WHAT TO DO: Retype the following records exactly and exclude the pictures.

Start of RECORDS FOR THIS TASK

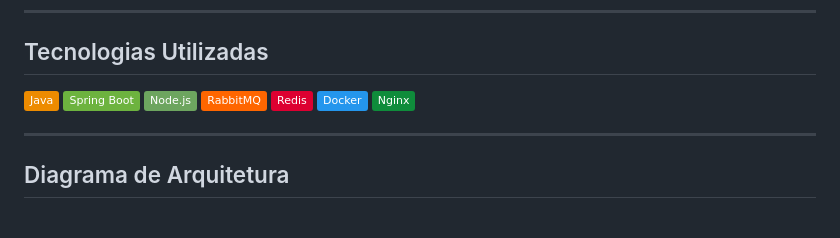
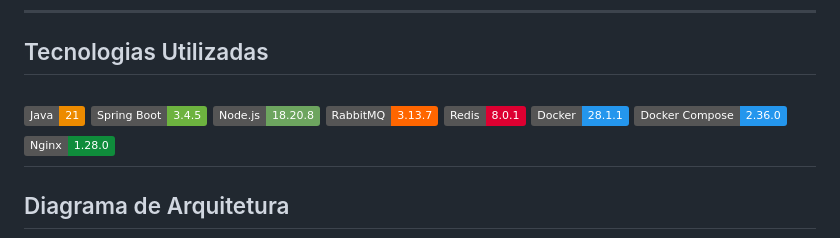
Before and after one commit to tuliobaruk/async_orders_rabbitmq, a Markdown page: README.md, the part around the change. GitHub-like rendering; badges without logos.

Commit message:
docs(readme): adicionando versões nos icones de cada tecnologia usada

```diff
--- a/README.md
+++ b/README.md
@@ -8,14 +8,14 @@ A arquitetura foi projetada para garantir **entregabilidade de mensagens**, **pe
 
 ## Tecnologias Utilizadas
 
-[![Java](https://img.shields.io/badge/Java-%23ED8B00.svg?logo=openjdk&logoColor=white)](#)
-[![Spring Boot](https://img.shields.io/badge/Spring%20Boot-6DB33F?logo=springboot&logoColor=fff)](#)
-[![NodeJS](https://img.shields.io/badge/Node.js-6DA55F?logo=node.js&logoColor=white)](#)
-![RabbitMQ](https://img.shields.io/badge/RabbitMQ-ff6600?logo=rabbitmq&logoColor=white)
-[![Redis](https://img.shields.io/badge/Redis-%23DD0031.svg?logo=redis&logoColor=white)](#)
-[![Docker](https://img.shields.io/badge/Docker-2496ED?logo=docker&logoColor=fff)](#)
-[![Nginx](https://img.shields.io/badge/Nginx-0F8C3B?logo=Nginx&logoColor=fff)](#)
-
+[![Java](https://img.shields.io/badge/Java-21-%23ED8B00.svg?logo=openjdk&logoColor=white)](#)
+[![Spring Boot](https://img.shields.io/badge/Spring%20Boot-3.4.5-6DB33F?logo=springboot&logoColor=fff)](#)
+[![NodeJS](https://img.shields.io/badge/Node.js-18.20.8-6DA55F?logo=node.js&logoColor=white)](#)
+![RabbitMQ](https://img.shields.io/badge/RabbitMQ-3.13.7-ff6600?logo=rabbitmq&logoColor=white)
+[![Redis](https://img.shields.io/badge/Redis-8.0.1-%23DD0031.svg?logo=redis&logoColor=white)](#)
+[![Docker](https://img.shields.io/badge/Docker-28.1.1-2496ED?logo=docker&logoColor=fff)](#)
+[![Docker Compose](https://img.shields.io/badge/Docker%20Compose-2.36.0-2496ED?logo=docker&logoColor=fff)](#)
+[![Nginx](https://img.shields.io/badge/Nginx-1.28.0-0F8C3B?logo=Nginx&logoColor=fff)](#)
 ---
 
 ## Diagrama de Arquitetura
```
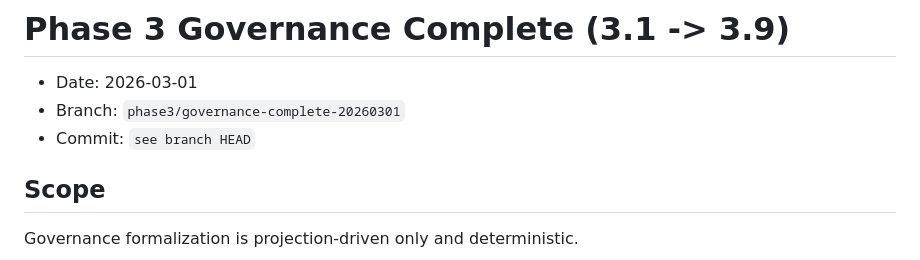
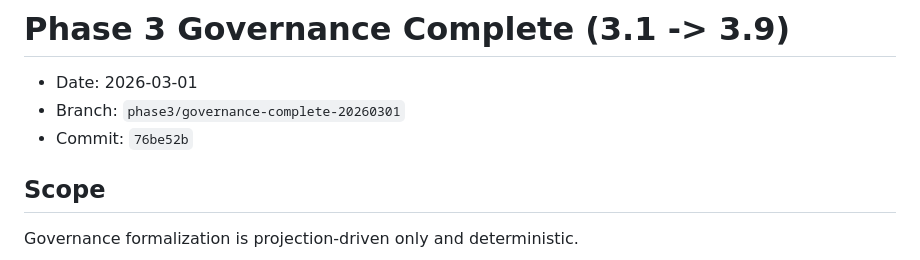
Before and after one commit to LeiEugeb-ballz/AppShak_HQ, a Markdown page: docs/phase_3_governance_complete.md, the part around the change. Drawn GitHub-style.

Commit message:
docs(governance): lock signoff with commit reference

```diff
--- a/docs/phase_3_governance_complete.md
+++ b/docs/phase_3_governance_complete.md
@@ -2,7 +2,7 @@
 
 - Date: 2026-03-01
 - Branch: `phase3/governance-complete-20260301`
-- Commit: `see branch HEAD`
+- Commit: `76be52b`
 
 ## Scope
 
```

End of RECORDS FOR THIS TASK

RESPONSE:
Before and after one commit to tuliobaruk/async_orders_rabbitmq, a Markdown page: README.md, the part around the change. GitHub-like rendering; badges without logos.

Commit message:
docs(readme): adicionando versões nos icones de cada tecnologia usada

```diff
--- a/README.md
+++ b/README.md
@@ -8,14 +8,14 @@ A arquitetura foi projetada para garantir **entregabilidade de mensagens**, **pe
 
 ## Tecnologias Utilizadas
 
-[![Java](https://img.shields.io/badge/Java-%23ED8B00.svg?logo=openjdk&logoColor=white)](#)
-[![Spring Boot](https://img.shields.io/badge/Spring%20Boot-6DB33F?logo=springboot&logoColor=fff)](#)
-[![NodeJS](https://img.shields.io/badge/Node.js-6DA55F?logo=node.js&logoColor=white)](#)
-![RabbitMQ](https://img.shields.io/badge/RabbitMQ-ff6600?logo=rabbitmq&logoColor=white)
-[![Redis](https://img.shields.io/badge/Redis-%23DD0031.svg?logo=redis&logoColor=white)](#)
-[![Docker](https://img.shields.io/badge/Docker-2496ED?logo=docker&logoColor=fff)](#)
-[![Nginx](https://img.shields.io/badge/Nginx-0F8C3B?logo=Nginx&logoColor=fff)](#)
-
+[![Java](https://img.shields.io/badge/Java-21-%23ED8B00.svg?logo=openjdk&logoColor=white)](#)
+[![Spring Boot](https://img.shields.io/badge/Spring%20Boot-3.4.5-6DB33F?logo=springboot&logoColor=fff)](#)
+[![NodeJS](https://img.shields.io/badge/Node.js-18.20.8-6DA55F?logo=node.js&logoColor=white)](#)
+![RabbitMQ](https://img.shields.io/badge/RabbitMQ-3.13.7-ff6600?logo=rabbitmq&logoColor=white)
+[![Redis](https://img.shields.io/badge/Redis-8.0.1-%23DD0031.svg?logo=redis&logoColor=white)](#)
+[![Docker](https://img.shields.io/badge/Docker-28.1.1-2496ED?logo=docker&logoColor=fff)](#)
+[![Docker Compose](https://img.shields.io/badge/Docker%20Compose-2.36.0-2496ED?logo=docker&logoColor=fff)](#)
+[![Nginx](https://img.shields.io/badge/Nginx-1.28.0-0F8C3B?logo=Nginx&logoColor=fff)](#)
 ---
 
 ## Diagrama de Arquitetura
```
Before and after one commit to LeiEugeb-ballz/AppShak_HQ, a Markdown page: docs/phase_3_governance_complete.md, the part around the change. Drawn GitHub-style.

Commit message:
docs(governance): lock signoff with commit reference

```diff
--- a/docs/phase_3_governance_complete.md
+++ b/docs/phase_3_governance_complete.md
@@ -2,7 +2,7 @@
 
 - Date: 2026-03-01
 - Branch: `phase3/governance-complete-20260301`
-- Commit: `see branch HEAD`
+- Commit: `76be52b`
 
 ## Scope
 
```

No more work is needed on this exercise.